INPUT DATA =>
========================

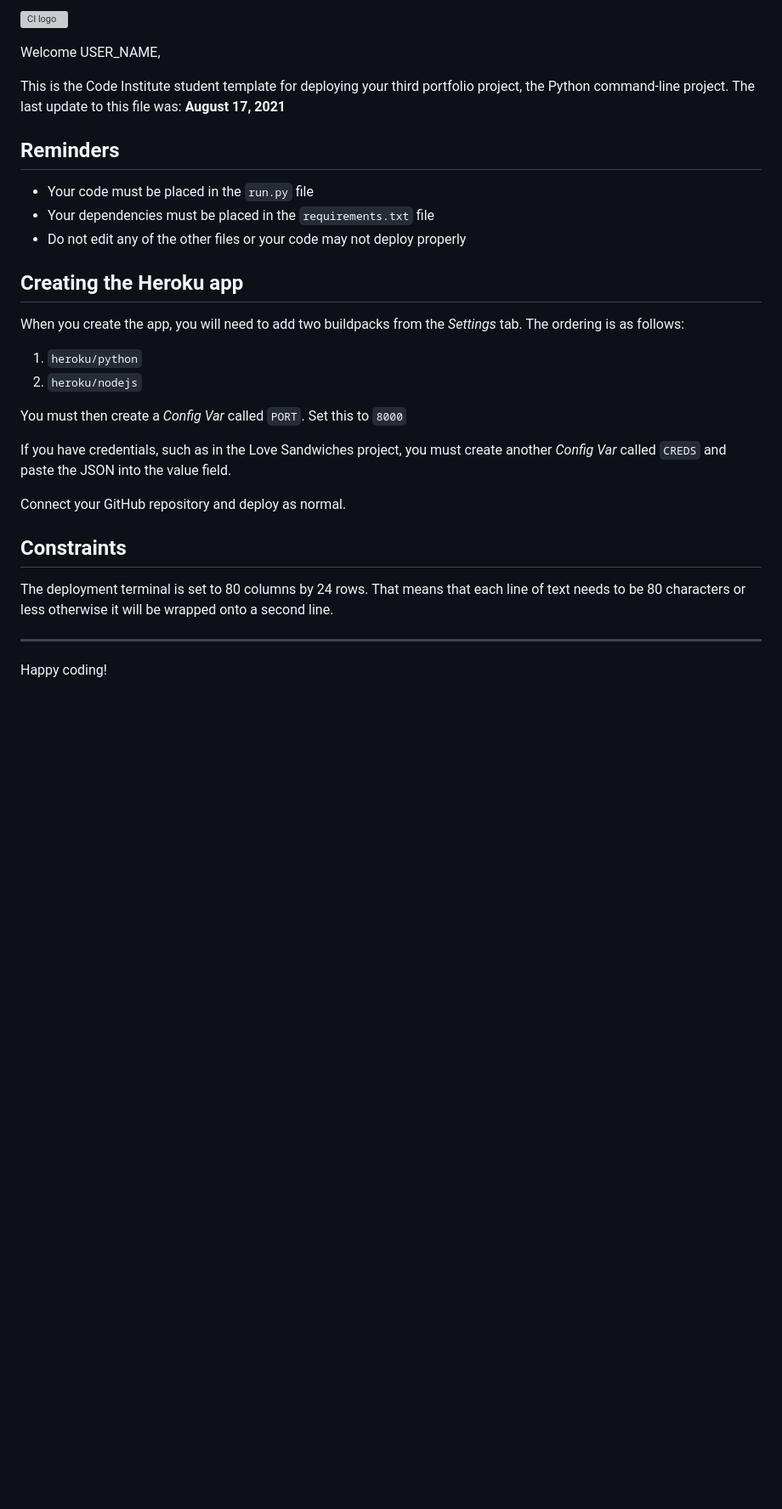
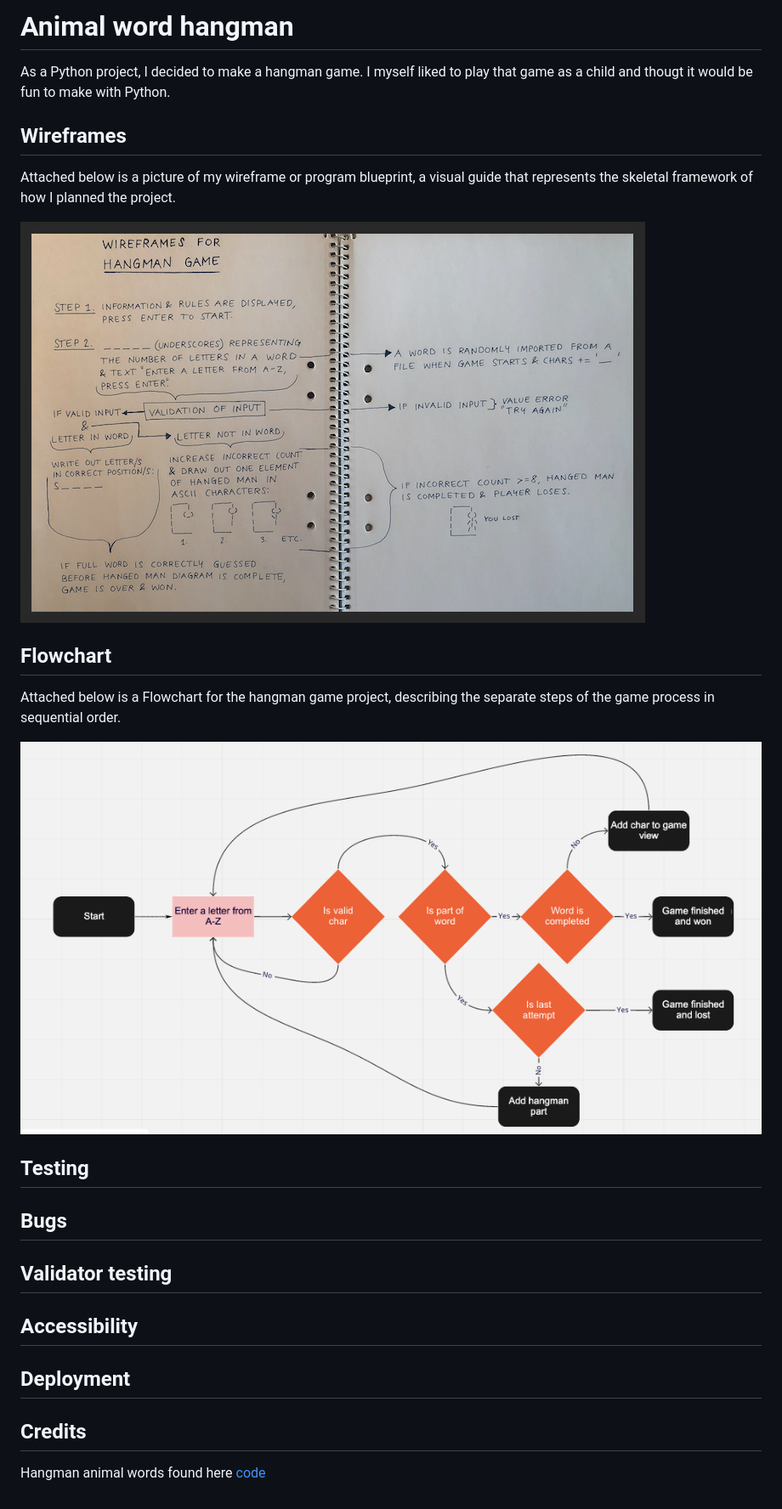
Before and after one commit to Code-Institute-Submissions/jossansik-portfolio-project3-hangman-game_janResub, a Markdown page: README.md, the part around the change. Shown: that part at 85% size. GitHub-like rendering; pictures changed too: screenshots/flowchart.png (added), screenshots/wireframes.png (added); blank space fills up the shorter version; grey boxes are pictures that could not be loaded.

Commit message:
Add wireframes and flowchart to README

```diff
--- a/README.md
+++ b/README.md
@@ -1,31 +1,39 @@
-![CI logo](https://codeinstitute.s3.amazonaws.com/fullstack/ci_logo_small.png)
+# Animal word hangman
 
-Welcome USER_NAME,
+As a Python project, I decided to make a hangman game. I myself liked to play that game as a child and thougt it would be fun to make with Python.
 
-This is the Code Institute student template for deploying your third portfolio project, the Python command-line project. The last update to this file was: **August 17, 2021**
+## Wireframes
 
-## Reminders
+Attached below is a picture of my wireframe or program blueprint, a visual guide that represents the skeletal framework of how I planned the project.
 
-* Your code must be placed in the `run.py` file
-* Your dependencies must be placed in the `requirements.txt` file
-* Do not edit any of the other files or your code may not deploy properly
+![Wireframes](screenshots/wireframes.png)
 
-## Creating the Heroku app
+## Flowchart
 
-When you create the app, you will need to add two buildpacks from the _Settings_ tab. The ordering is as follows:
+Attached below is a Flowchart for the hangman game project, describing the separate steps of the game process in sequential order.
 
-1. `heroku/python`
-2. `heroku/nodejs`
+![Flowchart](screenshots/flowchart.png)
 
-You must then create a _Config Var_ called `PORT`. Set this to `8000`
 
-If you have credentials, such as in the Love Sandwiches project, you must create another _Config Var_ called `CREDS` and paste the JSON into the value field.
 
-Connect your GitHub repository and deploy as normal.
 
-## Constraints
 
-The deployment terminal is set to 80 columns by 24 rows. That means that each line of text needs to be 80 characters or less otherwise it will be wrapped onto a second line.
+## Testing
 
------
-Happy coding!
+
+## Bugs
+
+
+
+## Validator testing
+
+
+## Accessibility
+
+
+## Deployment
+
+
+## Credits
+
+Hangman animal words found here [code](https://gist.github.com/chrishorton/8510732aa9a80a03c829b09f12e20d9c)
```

========================

WORK TO BE COMPLETED =>
Out of the records, collect only those lines that contain the string "placed".

TASK SOLUTION =>
-* Your code must be placed in the `run.py` file
-* Your dependencies must be placed in the `requirements.txt` file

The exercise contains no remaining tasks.